Seventy-five years ago this month, the American mathematician and philosopher Bertrand Russell published an essay in The Atlantic titled "The Taming of Power," reprinted last week in The Atlantic Weekly. Russell observes that "the merits of democracy are negative: it does not ensure good government, but it prevents certain evils," such as the evil of a small group of individuals achieving a secure monopoly on political power. The chief peril for the politician, Russell insists, is love of power. And politicians can easily yield to the love of power on the pretense that they are pursuing some absolute good.
Anytime someone takes a relative good and makes it into an absolute good, bad things inevitably happen -- whether one is whaling or legislating.

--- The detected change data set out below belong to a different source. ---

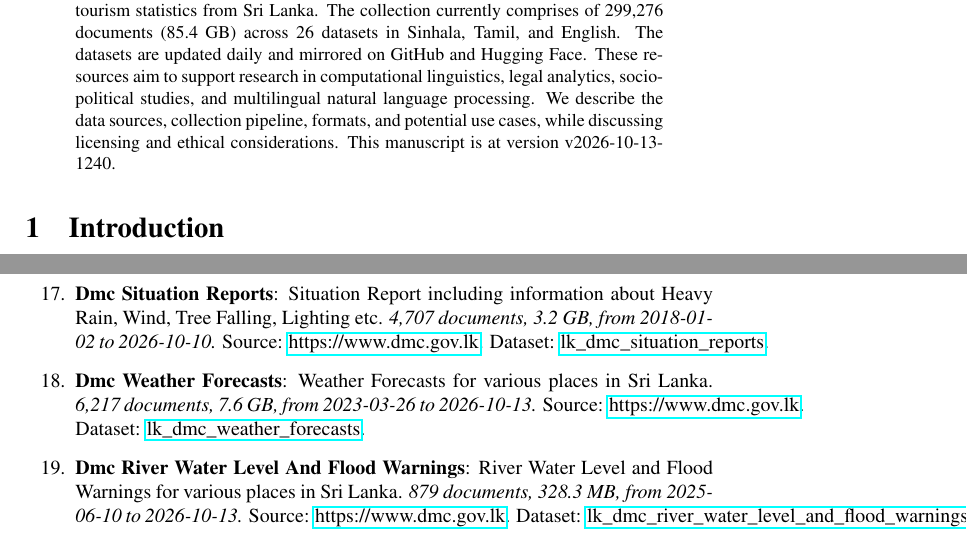
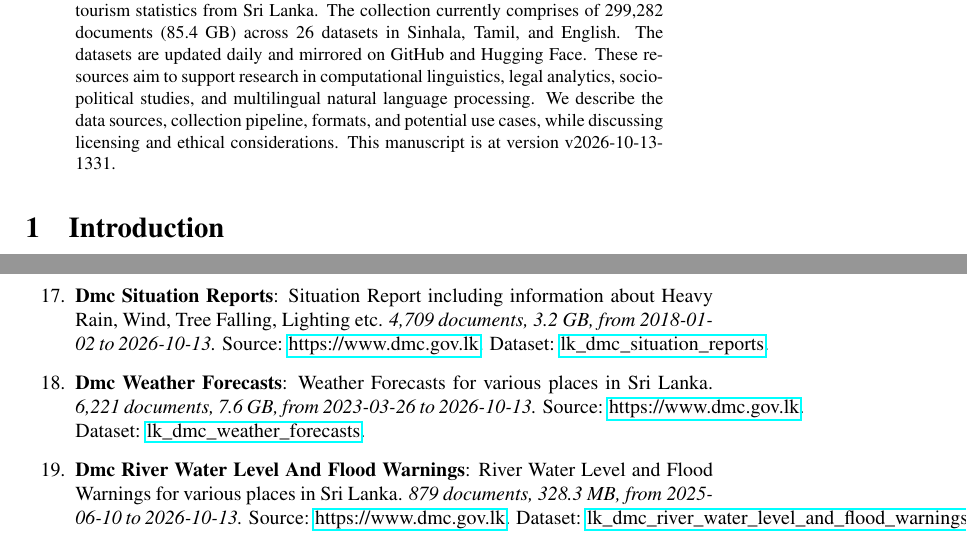
Before and after one commit to nuuuwan/lk_datasets, a LaTeX paper (latex/lk_datasets.tex): two parts of pages 1 and 4 of 7, joined at a grey line, cut so that both start at the same text. Compiled offline with pdfLaTeX; a LaTeX package or settings file that is missing is left out.

Commit message:
🤖 [build.yml] 2026-10-13-0801

```diff
--- a/latex/lk_datasets.tex
+++ b/latex/lk_datasets.tex
@@ -16,7 +16,7 @@
 \normalsize%
 \maketitle%
 \begin{abstract}%
-We present a collection of open, machine-readable document datasets covering parliamentary proceedings, legal judgments, government publications, news, and tourism statistics from Sri Lanka. The collection currently comprises of  299,276  documents (85.4 GB) across 26  datasets in Sinhala, Tamil, and English. The datasets are updated daily and mirrored on GitHub and Hugging Face. These resources aim to support research in computational linguistics, legal analytics, socio-political studies, and multilingual natural language processing. We describe the data sources, collection pipeline, formats, and potential use cases, while discussing licensing and ethical considerations. This manuscript is at version v2026-10-13-1240.%
+We present a collection of open, machine-readable document datasets covering parliamentary proceedings, legal judgments, government publications, news, and tourism statistics from Sri Lanka. The collection currently comprises of  299,282  documents (85.4 GB) across 26  datasets in Sinhala, Tamil, and English. The datasets are updated daily and mirrored on GitHub and Hugging Face. These resources aim to support research in computational linguistics, legal analytics, socio-political studies, and multilingual natural language processing. We describe the data sources, collection pipeline, formats, and potential use cases, while discussing licensing and ethical considerations. This manuscript is at version v2026-10-13-1331.%
 
 %
 \end{abstract}%
@@ -127,9 +127,9 @@ As of v2026-10-13-1240, Sri Lanka Document Datasets
 \item%
 \textbf{Tourism Monthly Reports}: Report on Monthly Tourist Arrivals to Sri Lanka.\textit{ 140 documents, 368.8 MB, from 2015{-}01{-}01 to 2026{-}09{-}01.} Source: multiple sources. Dataset: \href{https://github.com/nuuuwan/lk\_tourism/tree/data\_lk\_tourism\_monthly\_reports/data/lk\_tourism\_monthly\_reports}{lk\_tourism\_monthly\_reports}.%
 \item%
-\textbf{Dmc Situation Reports}: Situation Report including information about Heavy Rain, Wind, Tree Falling, Lighting etc.\textit{ 4,707 documents, 3.2 GB, from 2018{-}01{-}02 to 2026{-}10{-}10.} Source: \href{https://www.dmc.gov.lk}{https://www.dmc.gov.lk}. Dataset: \href{https://github.com/nuuuwan/lk\_dmc/tree/data\_lk\_dmc\_situation\_reports/data/lk\_dmc\_situation\_reports}{lk\_dmc\_situation\_reports}.%
+\textbf{Dmc Situation Reports}: Situation Report including information about Heavy Rain, Wind, Tree Falling, Lighting etc.\textit{ 4,709 documents, 3.2 GB, from 2018{-}01{-}02 to 2026{-}10{-}13.} Source: \href{https://www.dmc.gov.lk}{https://www.dmc.gov.lk}. Dataset: \href{https://github.com/nuuuwan/lk\_dmc/tree/data\_lk\_dmc\_situation\_reports/data/lk\_dmc\_situation\_reports}{lk\_dmc\_situation\_reports}.%
 \item%
-\textbf{Dmc Weather Forecasts}: Weather Forecasts for various places in Sri Lanka.\textit{ 6,217 documents, 7.6 GB, from 2023{-}03{-}26 to 2026{-}10{-}13.} Source: \href{https://www.dmc.gov.lk}{https://www.dmc.gov.lk}. Dataset: \href{https://github.com/nuuuwan/lk\_dmc/tree/data\_lk\_dmc\_weather\_forecasts/data/lk\_dmc\_weather\_forecasts}{lk\_dmc\_weather\_forecasts}.%
+\textbf{Dmc Weather Forecasts}: Weather Forecasts for various places in Sri Lanka.\textit{ 6,221 documents, 7.6 GB, from 2023{-}03{-}26 to 2026{-}10{-}13.} Source: \href{https://www.dmc.gov.lk}{https://www.dmc.gov.lk}. Dataset: \href{https://github.com/nuuuwan/lk\_dmc/tree/data\_lk\_dmc\_weather\_forecasts/data/lk\_dmc\_weather\_forecasts}{lk\_dmc\_weather\_forecasts}.%
 \item%
 \textbf{Dmc River Water Level And Flood Warnings}: River Water Level and Flood Warnings for various places in Sri Lanka.\textit{ 879 documents, 328.3 MB, from 2025{-}06{-}10 to 2026{-}10{-}13.} Source: \href{https://www.dmc.gov.lk}{https://www.dmc.gov.lk}. Dataset: \href{https://github.com/nuuuwan/lk\_dmc/tree/data\_lk\_dmc\_river\_water\_level\_and\_flood\_warnings/data/lk\_dmc\_river\_water\_level\_and\_flood\_warnings}{lk\_dmc\_river\_water\_level\_and\_flood\_warnings}.%
 \item%
```
Also changed, not shown: README.md, latex/lk_datasets.pdf, latex/lk_datasets.tex (2 more changed lines).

I'm giving Senator Cruz the benefit of the doubt here, assuming that his actions are motivated by misguided good intentions rather than the opposite. In either case, it's the overwhelming consensus of almost everyone else, both Republicans and Democrats, both in Washington and around the country, that Senator Cruz has long since missed the forest for the trees. In fact, he appears to be staring at a single leaf.
To be fair, all of us make this mistake from time to time. We get gripped by something, or entranced by something, or enraged by something, and everything else falls away. Sometimes, the ability to focus on a single priority or passion is a good thing. It's the reason successful people turn out to be successful.
But it's vitally important to focus on the right things. One consequence of a singular focus can be peripheral blindness, which becomes dangerous if the focus turns obsessive. When we start ignoring evidence that our singular focus has turned destructive, we're in trouble. As Ahab eventually discovered, an obsession can take you down.
Especially for sailing captains and senators, the ongoing challenge is to assess the clamoring of the few in light of the aspirations of the many. Sometimes the many are wrong, of course, in which case strong leaders must resist the tide, as Lincoln did with slavery. But Cruz is no Lincoln, nor is the requirement to be insured the moral equivalent of being enslaved.
At our best, we as human beings celebrate the common aspirations that unite us, rather than allowing our partisan perspectives and occasional obsessions to divide us. It's a big world out there, full of people who are trying their best to make their way. Whatever we're doing, we need to be making the world better not just for us, but for everyone else as well.
In the end, we're all in this together, or we're doomed, as Melville put it in Moby Dick: doomed to descend those endless stairs to the bottom of the sea.